If you want to drive change, you have to know how to motivate people.
- Security isn’t just a technical issue; it’s an organizational and human issue, says Atlassian Chief Trust Officer Adrian Ludwig.
- To create resilient systems, developers and security teams need to realize their shared objectives.
- Personalize training so execs and team members understand how security risks impact their sections of the business.
- All security teams should prioritize addressing technical debt and reducing complexity in 2022.
David Balaban, a cybersecurity researcher and journalist, contributed the following article to Forbes.

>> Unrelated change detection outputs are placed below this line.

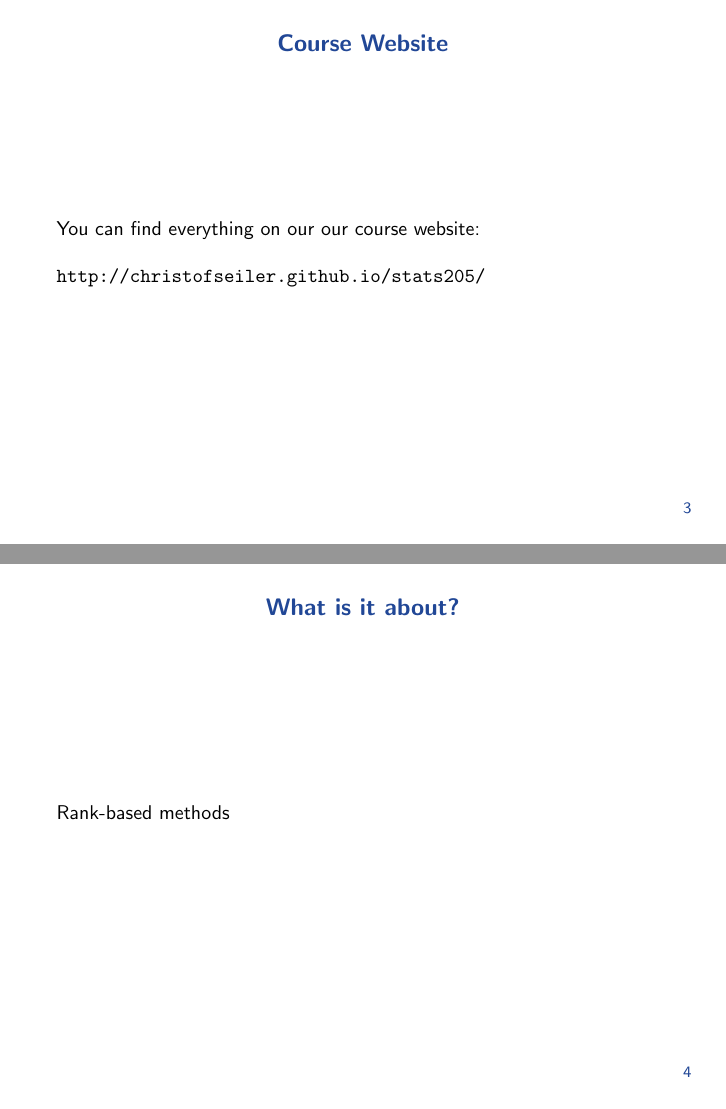
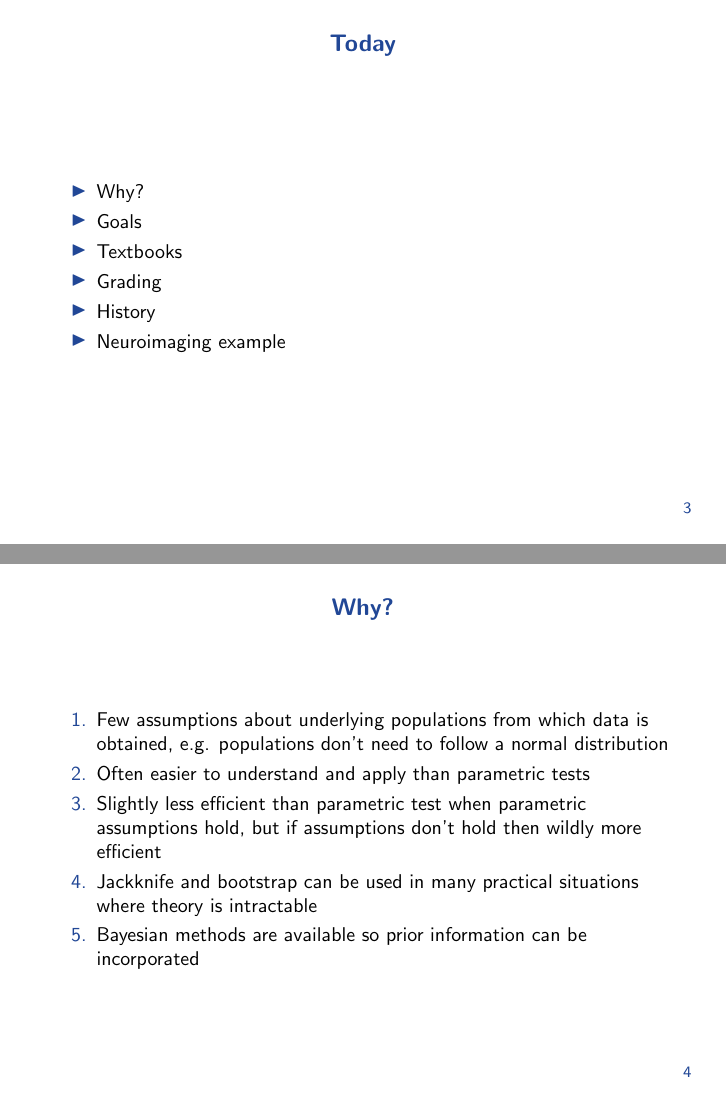
Before and after one commit to pa0/Metodologia_Statystyka_1, LaTeX slides (Lecture1/Slides.tex): pages 3 and 4 of 9 before the commit and pages 3 and 4 of 10 after it, joined at a grey line. Compiled offline with LaTeX, dvips and Ghostscript.

Commit message:
working on the first day

```diff
--- a/Lecture1/Slides.tex
+++ b/Lecture1/Slides.tex
@@ -62,7 +70,8 @@ Day 1: \\ Logistics and Introduction}
+\begin{frame}
 \frametitle{Today}
 
 \begin{itemize}
-\item What is it about?
+\item Why?
 \item Goals
 \item Textbooks
 \item Grading
@@ -73,18 +82,15 @@ Day 1: \\ Logistics and Introduction}
 \end{frame}
 
 \begin{frame}
-\frametitle{Course Website}
+\frametitle{Why?}
 
-You can find everything on our our course website: \linebreak
-
-\url{http://christofseiler.github.io/stats205/}
-
-\end{frame}
-
-\begin{frame}
-\frametitle{What is it about?}
-
-Rank-based methods
+\begin{enumerate}
+\item Few assumptions about underlying populations from which data is obtained, e.g. populations don't need to follow a normal distribution
+\item Often easier to understand and apply than parametric tests
+\item Slightly less efficient than parametric test when parametric assumptions hold, but if assumptions don't hold then wildly more efficient
+\item Jackknife and bootstrap can be used in many practical situations where theory is intractable
+\item Bayesian methods are available so prior information can be incorporated
+\end{enumerate}
 
 \end{frame}
 
```
Also changed, not shown: Lecture1/Slides.tex (23 more changed lines).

The human factor is often thought of as a weak link in every organization’s security posture, and that’s a far cry from a misconception. Phishing attacks capitalize on “cognitive payloads” that dupe not-so-vigilant personnel into slipping up. Developers’ blunders due to time pressure or fatigue leave loopholes in code that play into attackers’ hands down the road.

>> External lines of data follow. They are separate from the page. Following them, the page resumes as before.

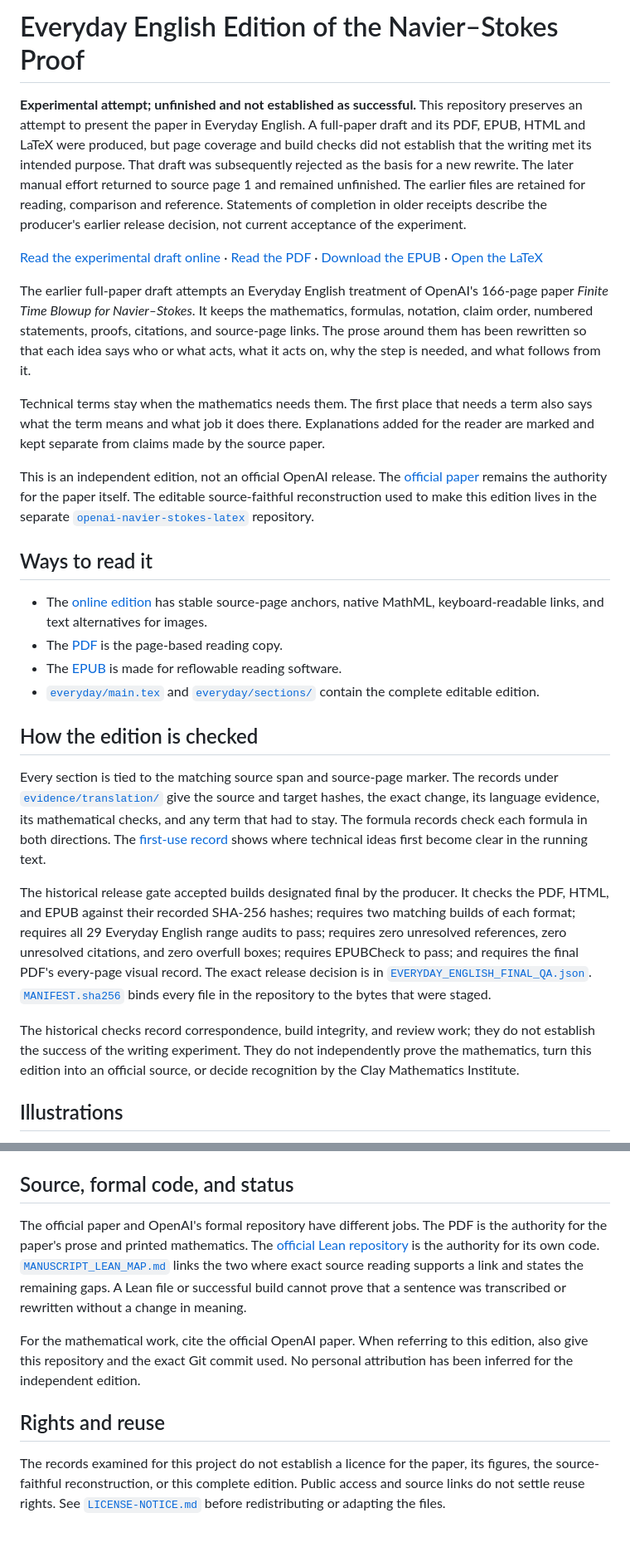
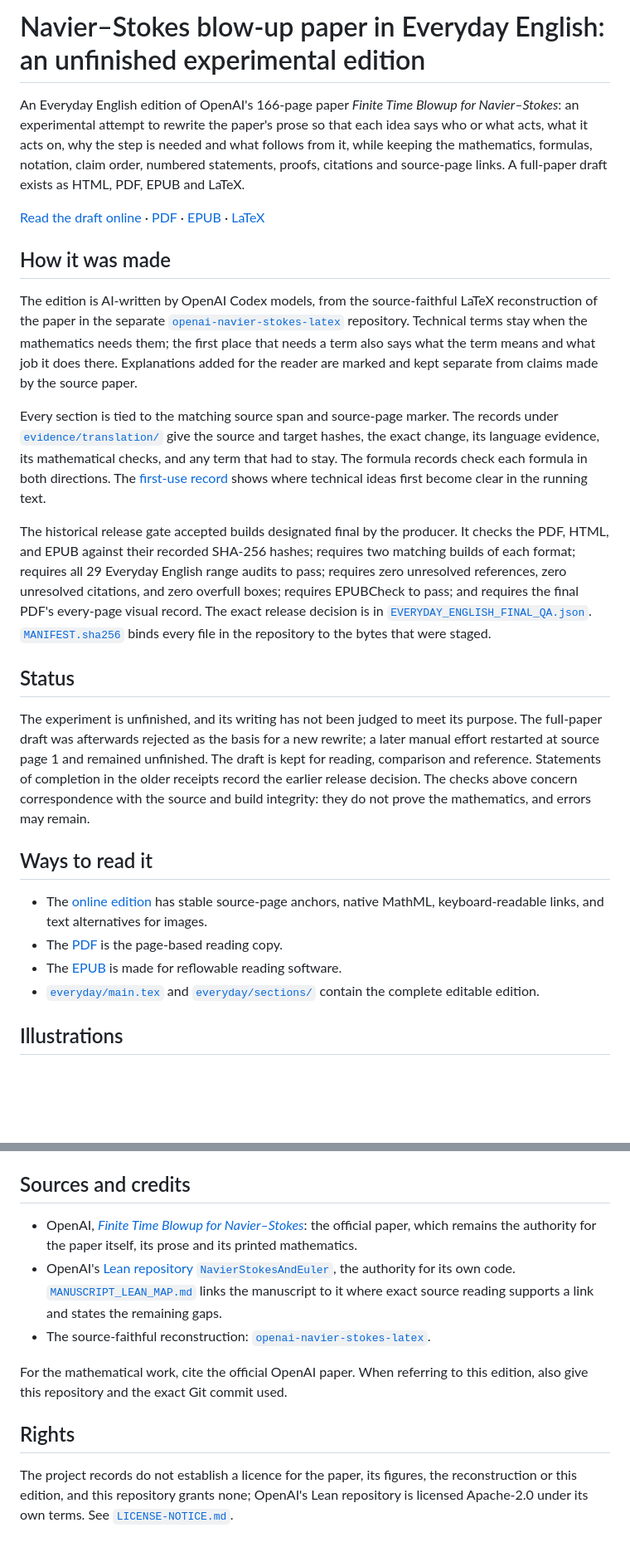
Before and after one commit to KokunoYumeto/navier-stokes-proof-everyday-english, a Markdown page: README.md, 2 parts joined by grey strips. Shown at 83% size. Rendered like a GitHub page; blank space fills up the shorter version.

Commit message:
README: say what the repository contains
Co-Authored-By: Claude Opus 5.5 <noreply@anthropic.com>

```diff
--- a/README.md
+++ b/README.md
@@ -1,22 +1,31 @@
-# Everyday English Edition of the Navier–Stokes Proof
+# Navier–Stokes blow-up paper in Everyday English: an unfinished experimental edition
 
-**Experimental attempt; unfinished and not established as successful.**
-This repository preserves an attempt to present the paper in Everyday English.
-A full-paper draft and its PDF, EPUB, HTML and LaTeX were produced, but page
-coverage and build checks did not establish that the writing met its intended
-purpose. That draft was subsequently rejected as the basis for a new rewrite.
-The later manual effort returned to source page 1 and remained unfinished.
-The earlier files are retained for reading, comparison and reference. Statements
-of completion in older receipts describe the producer's earlier release decision,
-not current acceptance of the experiment.
+An Everyday English edition of OpenAI's 166-page paper *Finite Time Blowup for Navier–Stokes*: an experimental attempt
+to rewrite the paper's prose so that each idea says who or what acts, what it acts on, why the step is needed and what
+follows from it, while keeping the mathematics, formulas, notation, claim order, numbered statements, proofs,
+citations and source-page links. A full-paper draft exists as HTML, PDF, EPUB and LaTeX.
 
-[Read the experimental draft online](https://kokunoyumeto.github.io/navier-stokes-proof-everyday-english/) · [Read the PDF](output/everyday-english/pdf/everyday-english-edition.pdf) · [Download the EPUB](output/everyday-english/epub/everyday-english-edition.epub) · [Open the LaTeX](everyday/main.tex)
+[Read the draft online](https://kokunoyumeto.github.io/navier-stokes-proof-everyday-english/) · [PDF](output/everyday-english/pdf/everyday-english-edition.pdf) · [EPUB](output/everyday-english/epub/everyday-english-edition.epub) · [LaTeX](everyday/main.tex)
 
-The earlier full-paper draft attempts an Everyday English treatment of OpenAI's 166-page paper *Finite Time Blowup for Navier–Stokes*. It keeps the mathematics, formulas, notation, claim order, numbered statements, proofs, citations, and source-page links. The prose around them has been rewritten so that each idea says who or what acts, what it acts on, why the step is needed, and what follows from it.
+## How it was made
 
-Technical terms stay when the mathematics needs them. The first place that needs a term also says what the term means and what job it does there. Explanations added for the reader are marked and kept separate from claims made by the source paper.
+The edition is AI-written by OpenAI Codex models, from the source-faithful LaTeX reconstruction of the paper in the
+separate [`openai-navier-stokes-latex`](https://github.com/KokunoYumeto/openai-navier-stokes-latex) repository.
+Technical terms stay when the mathematics needs them; the first place that needs a term also says what the term means
+and what job it does there. Explanations added for the reader are marked and kept separate from claims made by the
+source paper.
 
-This is an independent edition, not an official OpenAI release. The [official paper](https://cdn.openai.com/pdf/32d9f210-8b73-45e0-91bc-82a30aef8a9a/navier-stokes.pdf) remains the authority for the paper itself. The editable source-faithful reconstruction used to make this edition lives in the separate [`openai-navier-stokes-latex`](https://github.com/KokunoYumeto/openai-navier-stokes-latex) repository.
+Every section is tied to the matching source span and source-page marker. The records under [`evidence/translation/`](evidence/translation/) give the source and target hashes, the exact change, its language evidence, its mathematical checks, and any term that had to stay. The formula records check each formula in both directions. The [first-use record](evidence/translation/FIRST_USE_FINALIZATION.json) shows where technical ideas first become clear in the running text.
+
+The historical release gate accepted builds designated final by the producer. It checks the PDF, HTML, and EPUB against their recorded SHA-256 hashes; requires two matching builds of each format; requires all 29 Everyday English range audits to pass; requires zero unresolved references, zero unresolved citations, and zero overfull boxes; requires EPUBCheck to pass; and requires the final PDF's every-page visual record. The exact release decision is in [`EVERYDAY_ENGLISH_FINAL_QA.json`](evidence/build/EVERYDAY_ENGLISH_FINAL_QA.json). [`MANIFEST.sha256`](MANIFEST.sha256) binds every file in the repository to the bytes that were staged.
+
+## Status
+
+The experiment is unfinished, and its writing has not been judged to meet its purpose. The full-paper draft was
+afterwards rejected as the basis for a new rewrite; a later manual effort restarted at source page 1 and remained
+unfinished. The draft is kept for reading, comparison and reference. Statements of completion in the older receipts
+record the earlier release decision. The checks above concern correspondence with the source and build integrity:
+they do not prove the mathematics, and errors may remain.
 
 ## Ways to read it
 
@@ -24,14 +33,6 @@ This is an independent edition, not an official OpenAI release. The [official pa
 - The [PDF](output/everyday-english/pdf/everyday-english-edition.pdf) is the page-based reading copy.
 - The [EPUB](output/everyday-english/epub/everyday-english-edition.epub) is made for reflowable reading software.
 - [`everyday/main.tex`](everyday/main.tex) and [`everyday/sections/`](everyday/sections/) contain the complete editable edition.
-
-## How the edition is checked
-
-Every section is tied to the matching source span and source-page marker. The records under [`evidence/translation/`](evidence/translation/) give the source and target hashes, the exact change, its language evidence, its mathematical checks, and any term that had to stay. The formula records check each formula in both directions. The [first-use record](evidence/translation/FIRST_USE_FINALIZATION.json) shows where technical ideas first become clear in the running text.
-
-The historical release gate accepted builds designated final by the producer. It checks the PDF, HTML, and EPUB against their recorded SHA-256 hashes; requires two matching builds of each format; requires all 29 Everyday English range audits to pass; requires zero unresolved references, zero unresolved citations, and zero overfull boxes; requires EPUBCheck to pass; and requires the final PDF's every-page visual record. The exact release decision is in [`EVERYDAY_ENGLISH_FINAL_QA.json`](evidence/build/EVERYDAY_ENGLISH_FINAL_QA.json). [`MANIFEST.sha256`](MANIFEST.sha256) binds every file in the repository to the bytes that were staged.
-
-The historical checks record correspondence, build integrity, and review work; they do not establish the success of the writing experiment. They do not independently prove the mathematics, turn this edition into an official source, or decide recognition by the Clay Mathematics Institute.
 
 ## Illustrations
 
@@ -71,12 +72,20 @@ The command builds each format twice, compares the resulting bytes, runs the ran
 - `evidence/build/` and `output/everyday-english/receipts/` contain the final release and build checks.
 - `scripts/` contains the reproducible builders and audits.
 
-## Source, formal code, and status
+## Sources and credits
 
-The official paper and OpenAI's formal repository have different jobs. The PDF is the authority for the paper's prose and printed mathematics. The [official Lean repository](https://github.com/openai/NavierStokesAndEuler) is the authority for its own code. [`MANUSCRIPT_LEAN_MAP.md`](evidence/lean/MANUSCRIPT_LEAN_MAP.md) links the two where exact source reading supports a link and states the remaining gaps. A Lean file or successful build cannot prove that a sentence was transcribed or rewritten without a change in meaning.
+- OpenAI, [*Finite Time Blowup for Navier–Stokes*](https://cdn.openai.com/pdf/32d9f210-8b73-45e0-91bc-82a30aef8a9a/navier-stokes.pdf):
+  the official paper, which remains the authority for the paper itself, its prose and its printed mathematics.
+- OpenAI's [Lean repository `NavierStokesAndEuler`](https://github.com/openai/NavierStokesAndEuler), the authority for
+  its own code. [`MANUSCRIPT_LEAN_MAP.md`](evidence/lean/MANUSCRIPT_LEAN_MAP.md) links the manuscript to it where
+  exact source reading supports a link and states the remaining gaps.
+- The source-faithful reconstruction: [`openai-navier-stokes-latex`](https://github.com/KokunoYumeto/openai-navier-stokes-latex).
 
-For the mathematical work, cite the official OpenAI paper. When referring to this edition, also give this repository and the exact Git commit used. No personal attribution has been inferred for the independent edition.
+For the mathematical work, cite the official OpenAI paper. When referring to this edition, also give this repository
+and the exact Git commit used.
 
-## Rights and reuse
+## Rights
 
-The records examined for this project do not establish a licence for the paper, its figures, the source-faithful reconstruction, or this complete edition. Public access and source links do not settle reuse rights. See [`LICENSE-NOTICE.md`](LICENSE-NOTICE.md) before redistributing or adapting the files.
+The project records do not establish a licence for the paper, its figures, the reconstruction or this edition, and
+this repository grants none; OpenAI's Lean repository is licensed Apache-2.0 under its own terms. See
+[`LICENSE-NOTICE.md`](LICENSE-NOTICE.md).
```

This isn’t a complete list, but guess what? The gap between weaknesses and strengths isn’t that hard to bridge. In the organizational context, all it takes is a people-centric style of doing security in which empathy and frictionless teamwork play a crucial role.
Although this approach is a paradigm shift for many orgs, it’s attracting more and more aficionados across the IT ecosystem. Adrian Ludwig, the Chief Trust Officer at Atlassian, has advocated it throughout his bright career in security. He believes it will be key to building resilience in 2022, whereas boiling protection down to technical controls alone is a fallacy.
“We’ll begin to realize that security is not just a technical problem; it’s an organizational and human problem. As an industry, we’ve learned that it’s not enough to mandate security protocols and increase training. Instead, security teams will need to exercise empathy in order to better understand developers’ top concerns and motivating factors,” says Adrian.
Security is a shared responsibility
The relationship between security and software engineering departments in many companies is fairly strained. That’s because their goals and incentives don’t overlap; moreover, the interests of one team may be at odds with those of another. Developers prioritize creating systems on schedule and frown when the need to comply with security protocols prevents them from reaching critical milestones. Security staff, in turn, concentrate on minimizing incidents and are often overwhelmed with work to address vulnerabilities that software makers left behind.
This natural confrontation is risky business as it compels any organization into prioritizing low-hanging fruit. To avoid going beyond the point of no return, you need to build a work environment with empathy and seamless interoperability at its core. Security must “shift left” far enough in the development pipeline to make sure that the resulting code is both reliable and tamper-proof.